*** Opening of SOURCE DATA ***

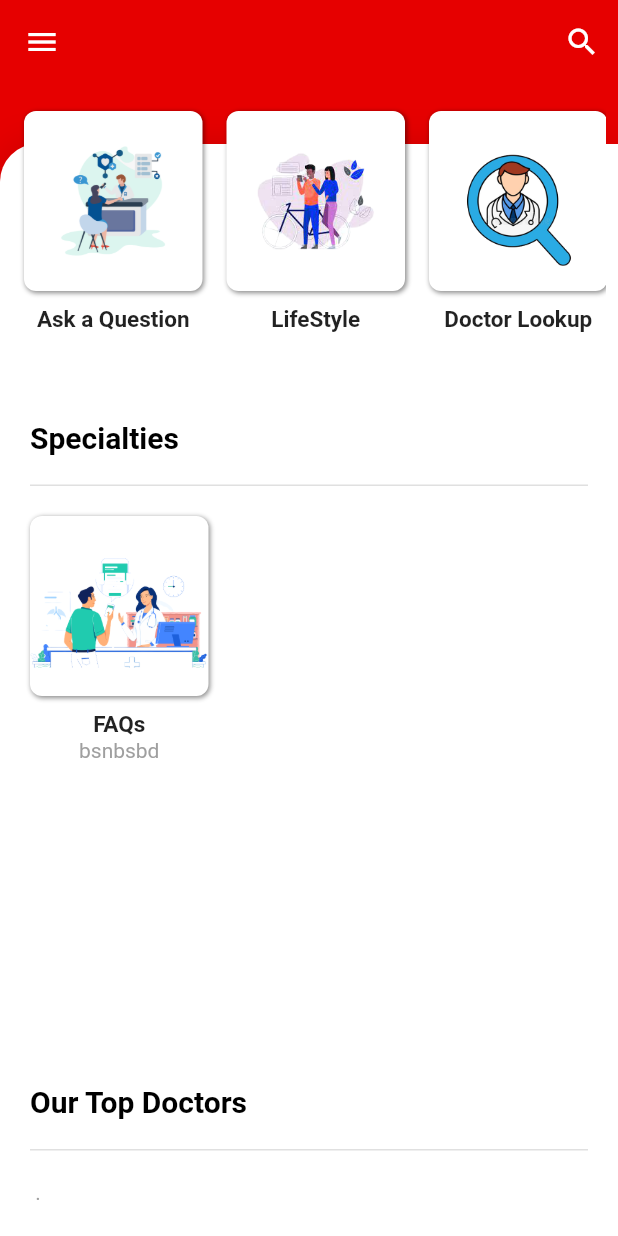
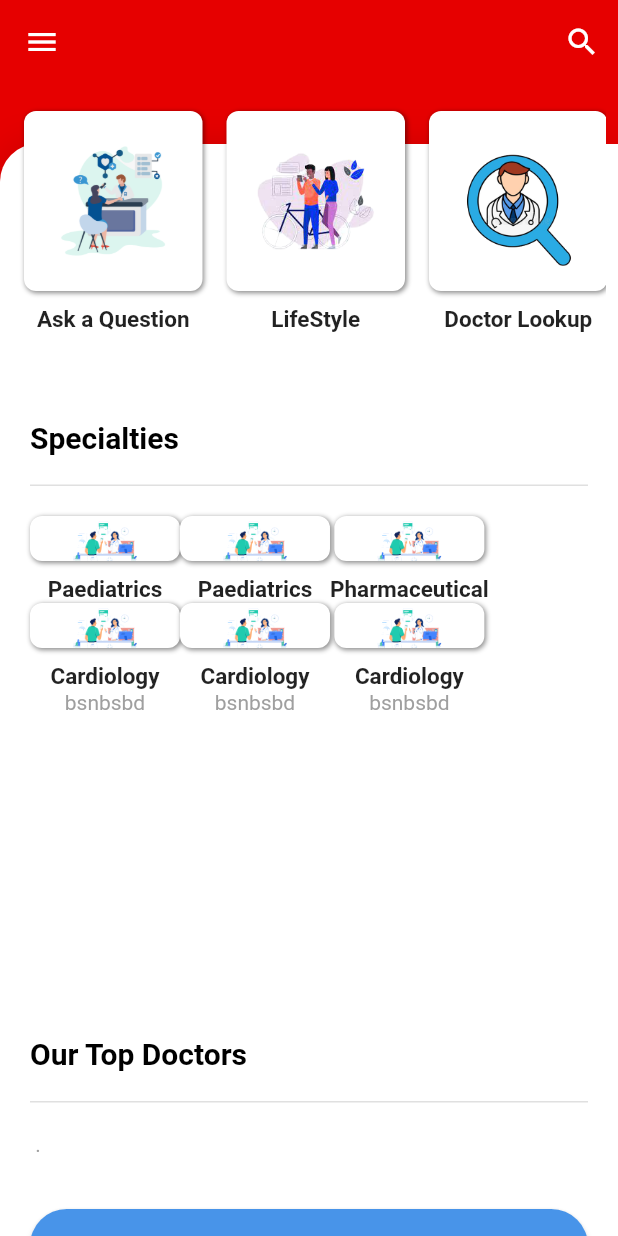
Before and after one commit to Mr-Deee/totalclinic, a Flutter app: the HomeScreen screen opened by its route, on a phone screen of 412 x 824 dp. Run offline on Flutter 3.47's test engine with Material 2 defaults, Android fonts, the phone set to English and light mode, and no system bars; our stand-ins replace animate_do, animated_flip_counter, bouncing_widget, cached_network_image, cloud_firestore, firebase_auth and 4 more; accounts and stored records are empty.

Commit message:
Specialty

```diff
--- a/lib/Pages/home.dart
+++ b/lib/Pages/home.dart
@@ -15,6 +15,7 @@
 import 'package:totalclinic/services/shared_preferences.dart';
 import 'package:totalclinic/widgets.dart';
 import 'package:totalclinic/widgets/AdminSelection.dart';
+import 'package:totalclinic/widgets/SpecialtySelection.dart';
 
 import '../category.dart';
 import '../functions.dart';
@@ -549,12 +550,22 @@
                       ),
                       child: Align(
                         alignment: Alignment.centerLeft,
-                        child: Column(
+                        child: Row(
+                          children: [
+                            Column(
                               children: [
 
-                            Admin_selection(
+                                specialty_selection(
                                   image: 'assets/images/faq.png',
-                              title: 'FAQs',
+                                  title: 'Paediatrics',
+                                  ontap: () {
+                                    // Navigator.of(context).push(MaterialPageRoute(
+                                    //     builder: (context) => polls()));
+                                  },
+                                ),
+                                specialty_selection(
+                                  image: 'assets/images/faq.png',
+                                  title: 'Cardiology',
                                   ontap: () {
                                     // Navigator.of(context).push(MaterialPageRoute(
                                     //     builder: (context) => polls()));
@@ -568,6 +579,63 @@
                                 ),
                               ],
                             ),
+                            Column(
+                              children: [
+
+                                specialty_selection(
+                                  image: 'assets/images/faq.png',
+                                  title: 'Paediatrics',
+                                  ontap: () {
+                                    // Navigator.of(context).push(MaterialPageRoute(
+                                    //     builder: (context) => polls()));
+                                  },
+                                ),
+                                specialty_selection(
+                                  image: 'assets/images/faq.png',
+                                  title: 'Cardiology',
+                                  ontap: () {
+                                    // Navigator.of(context).push(MaterialPageRoute(
+                                    //     builder: (context) => polls()));
+                                  },
+                                ),
+                                Text(
+                                  'bsnbsbd',
+                                  style: TextStyle(
+                                    color: Color(0xFF9f9f9f),
+                                  ),
+                                ),
+                              ],
+                            ),
+                            Column(
+                              children: [
+
+                                specialty_selection(
+                                  image: 'assets/images/faq.png',
+                                  title: 'Pharmaceutical',
+                                  ontap: () {
+                                    // Navigator.of(context).push(MaterialPageRoute(
+                                    //     builder: (context) => polls()));
+                                  },
+                                ),
+                                specialty_selection(
+                                  image: 'assets/images/faq.png',
+                                  title: 'Cardiology',
+                                  ontap: () {
+                                    // Navigator.of(context).push(MaterialPageRoute(
+                                    //     builder: (context) => polls()));
+                                  },
+                                ),
+                                Text(
+                                  'bsnbsbd',
+                                  style: TextStyle(
+                                    color: Color(0xFF9f9f9f),
+                                  ),
+                                ),
+                              ],
+                            ),
+                          ],
+                        ),
+
                       ),
                     ),
                     Container(
--- a/lib/widgets/SpecialtySelection.dart
+++ b/lib/widgets/SpecialtySelection.dart
@@ -0,0 +1,59 @@
+import 'package:animate_do/animate_do.dart';
+import 'package:bouncing_widget/bouncing_widget.dart';
+import 'package:flutter/material.dart';
+class specialty_selection extends StatelessWidget {
+  final String image;
+  final String icon;
+  final String title;
+  final VoidCallback ontap;
+  const specialty_selection(
+      {Key key, this.image,  this.title, this.ontap, Color color, Color highlightColor, Color textColor, Icon child, this.icon})
+      : super(key: key);
+
+  @override
+  Widget build(BuildContext context) {
+    return FadeInUp(
+      delay:const Duration(milliseconds: 1500),
+      child: Column(
+        children: [
+          Container(
+            // duration: const Duration(milliseconds: 400),
+            // scaleFactor: 1.5,
+            // onPressed: ontap,
+            child: Container(
+              height: 30,
+              width: 100,
+              decoration: BoxDecoration(
+                  color: Colors. white,
+                  borderRadius: BorderRadius.circular(8),
+                  boxShadow: const [
+                    BoxShadow(
+                      color: Colors.black45,
+                      blurRadius: 2.0,
+                      spreadRadius: 0.0,
+                      offset: Offset(1.0, 1.0), // shadow direction: bottom right
+                    )
+                  ],
+
+
+
+                  image: DecorationImage(
+                      image: AssetImage(image), fit: BoxFit.scaleDown, scale: 2)),
+
+            ),
+          ),
+          const SizedBox(
+            height: 10,
+          ),
+          Text(
+            title,
+            style: TextStyle(
+                fontSize: 15,
+                fontWeight: FontWeight.bold
+            ),
+          )
+        ],
+      ),
+    );
+  }
+}
```
Lines whose indentation alone changed are shown as unchanged.
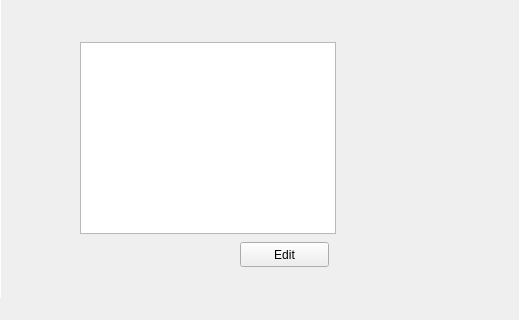
Before: the Qt Designer form View/app.ui in romanpalenik/Diar, drawn with Qt 5; both pictures show x 270 to 789 and y 348 to 668 of the 1055 by 668 pixel window.
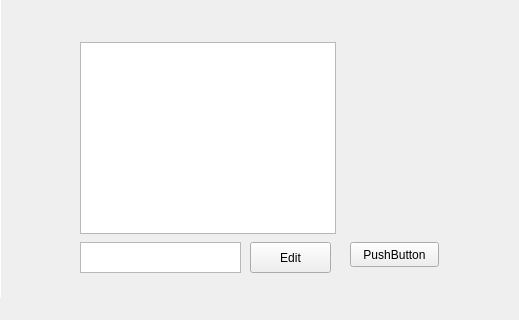
After: the same form once the commit is applied.

Patch:
```diff
--- a/View/app.ui
+++ b/View/app.ui
@@ -134,10 +134,10 @@
    <widget class="QPushButton" name="pushButton">
     <property name="geometry">
      <rect>
-      <x>510</x>
+      <x>520</x>
       <y>590</y>
-      <width>89</width>
-      <height>25</height>
+      <width>81</width>
+      <height>31</height>
      </rect>
     </property>
     <property name="text">
@@ -346,6 +346,29 @@
      </rect>
     </property>
    </widget>
+   <widget class="QTextEdit" name="newItemToDo">
+    <property name="geometry">
+     <rect>
+      <x>350</x>
+      <y>590</y>
+      <width>161</width>
+      <height>31</height>
+     </rect>
+    </property>
+   </widget>
+   <widget class="QPushButton" name="pushButton_2">
+    <property name="geometry">
+     <rect>
+      <x>620</x>
+      <y>590</y>
+      <width>89</width>
+      <height>25</height>
+     </rect>
+    </property>
+    <property name="text">
+     <string>PushButton</string>
+    </property>
+   </widget>
   </widget>
   <widget class="QMenuBar" name="menubar">
    <property name="geometry">
```
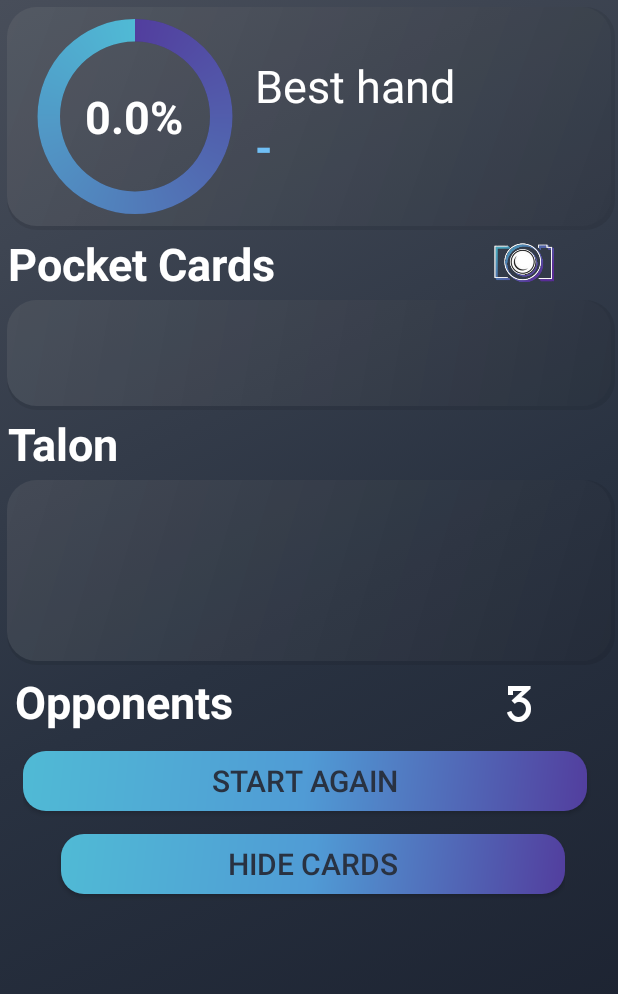
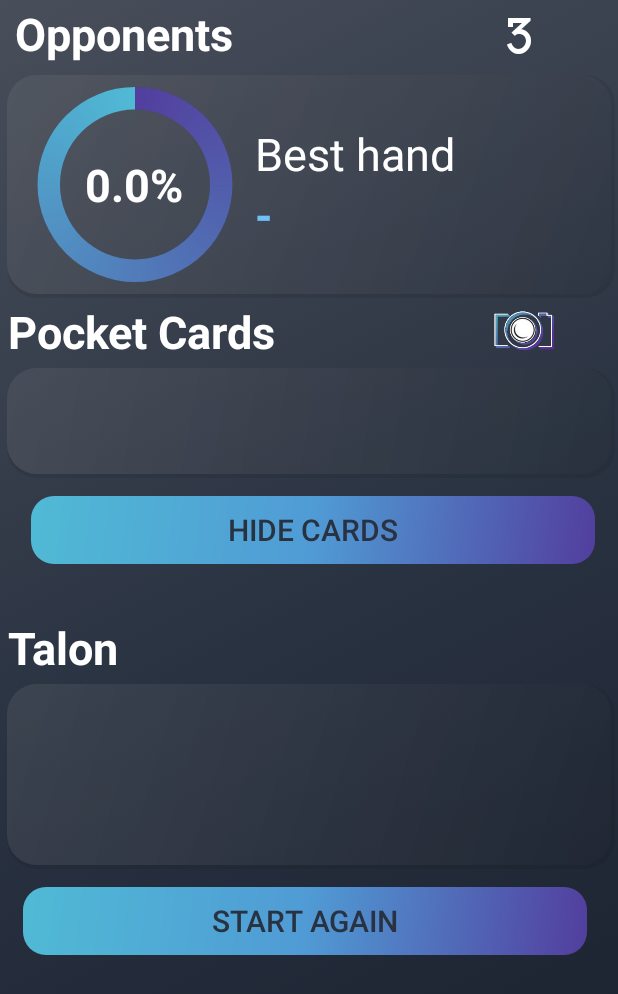
Before and after one commit to SBaierUni/PokerApp, an Android app: the screen it shows after launch (ManualEntryActivity), on a phone screen of 412 x 824 dp. Shown: the top 994 px of the screen. Run offline under Robolectric (Android 15) with nearby library versions, the phone set to English and light mode, and no system bars; Roboto replaces fonts that are not available here.

Commit message:
pree update

```diff
--- a/app/src/main/res/layout/manual_entry_activity.xml
+++ b/app/src/main/res/layout/manual_entry_activity.xml
@@ -7,6 +7,37 @@
     android:orientation="vertical"
     tools:context="com.bene.wintexasholdemfinal.ManualEntryActivity"
     android:background="@drawable/background" >
+
+    <LinearLayout
+        android:layout_width="match_parent"
+        android:layout_height="45dp"
+        android:layout_marginStart="10sp"
+        android:layout_marginEnd="10sp"
+        android:weightSum="7"
+        android:gravity="center"
+        android:orientation="horizontal">
+
+
+        <TextView
+            android:id="@+id/textView"
+            android:layout_width="0dp"
+            android:layout_height="wrap_content"
+            android:layout_weight="5"
+            android:text="Opponents"
+            android:textColor="@color/theme_white"
+            android:textSize="30sp"
+            android:textStyle="bold" />
+
+        <Spinner
+            android:id="@+id/noOfOpponentsSpinner"
+            android:layout_width="0dp"
+            android:layout_height="match_parent"
+            android:layout_weight="2"
+            android:background="@android:color/transparent"
+            android:popupBackground="@drawable/background"
+            android:spinnerMode="dropdown" />
+
+    </LinearLayout>
 
     <LinearLayout
         android:layout_width="match_parent"
@@ -113,6 +144,7 @@
     <RelativeLayout
         android:layout_width="match_parent"
         android:layout_height="80dp"
+        android:layout_marginBottom="10sp"
         android:orientation="horizontal"
         android:gravity="center"
         android:background="@drawable/section">
@@ -159,6 +191,30 @@
             android:spinnerMode="dropdown" />
 
     </RelativeLayout>
+
+    <LinearLayout
+        android:layout_width="match_parent"
+        android:layout_height="wrap_content"
+        android:layout_marginStart="15sp"
+        android:layout_marginEnd="15sp"
+        android:layout_marginBottom="35sp"
+        android:orientation="horizontal"
+        android:weightSum="1">
+
+
+        <Button
+            android:id="@+id/hideCards"
+            android:layout_width="0dp"
+            android:layout_height="45dp"
+            android:layout_marginStart="5sp"
+            android:layout_weight="1"
+            android:background="@drawable/button_theme"
+            android:onClick="onClickHideCards"
+            android:text="@string/hide"
+            android:textColor="@color/theme_black"
+            android:textSize="20sp" />
+
+    </LinearLayout>
 
     <LinearLayout
         android:layout_width="match_parent"
@@ -322,37 +378,6 @@
 
     <LinearLayout
         android:layout_width="match_parent"
-        android:layout_height="45dp"
-        android:layout_marginStart="10sp"
-        android:layout_marginEnd="10sp"
-        android:weightSum="7"
-        android:gravity="center"
-        android:orientation="horizontal">
-
-
-        <TextView
-            android:id="@+id/textView"
-            android:layout_width="0dp"
-            android:layout_height="wrap_content"
-            android:layout_weight="5"
-            android:text="Opponents"
-            android:textColor="@color/theme_white"
-            android:textSize="30sp"
-            android:textStyle="bold" />
-
-        <Spinner
-            android:id="@+id/noOfOpponentsSpinner"
-            android:layout_width="0dp"
-            android:layout_height="match_parent"
-            android:layout_weight="2"
-            android:background="@android:color/transparent"
-            android:popupBackground="@drawable/background"
-            android:spinnerMode="dropdown" />
-
-    </LinearLayout>
-
-    <LinearLayout
-        android:layout_width="match_parent"
         android:layout_height="10dp" >
 
     </LinearLayout>
@@ -369,7 +394,7 @@
         <Button
             android:id="@+id/startAgainButton"
             android:layout_width="0dp"
-            android:layout_height="40dp"
+            android:layout_height="45dp"
             android:layout_weight="1"
             android:background="@drawable/button_theme"
             android:layout_marginEnd="5sp"
@@ -379,27 +404,4 @@
             android:textColor="@color/theme_black"/>
 
     </LinearLayout>
-
-    <LinearLayout
-        android:layout_width="match_parent"
-        android:layout_height="match_parent"
-        android:layout_marginStart="35sp"
-        android:layout_marginEnd="35sp"
-        android:orientation="horizontal"
-        android:weightSum="1">
-
-
-        <Button
-            android:id="@+id/hideCards"
-            android:layout_width="0dp"
-            android:layout_height="40dp"
-            android:layout_weight="1"
-            android:layout_marginStart="5sp"
-            android:background="@drawable/button_theme"
-            android:onClick="onClickHideCards"
-            android:textSize="20sp"
-            android:text="@string/hide"
-            android:textColor="@color/theme_black"/>
-
-    </LinearLayout>
 </LinearLayout>
--- a/app/src/main/res/layout/spinner_custom_layout.xml
+++ b/app/src/main/res/layout/spinner_custom_layout.xml
@@ -5,8 +5,8 @@
 
     <ImageView
         android:id="@+id/imageView"
-        android:layout_width="50dp"
-        android:layout_height="50dp"
+        android:layout_width="60dp"
+        android:layout_height="60dp"
         android:padding="5dp"
         android:src="@drawable/clubs_dark" />
 
--- a/app/src/main/res/layout/spinner_custom_numbers_layout.xml
+++ b/app/src/main/res/layout/spinner_custom_numbers_layout.xml
@@ -6,4 +6,4 @@
     android:gravity="center"
     android:singleLine="true"
     android:textColor="#FFFFFF"
-    android:textSize="38sp" />
+    android:textSize="43dp" />
```
Also changed, not shown: app/src/main/res/drawable/hearts_dark.png, 3 other files.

*** Close of SOURCE DATA ***

### ASSIGNMENT:
Write out each line above that contains the word "spinnerMode".

### ANSWER:
+            android:spinnerMode="dropdown" />
             android:spinnerMode="dropdown" />
-            android:spinnerMode="dropdown" />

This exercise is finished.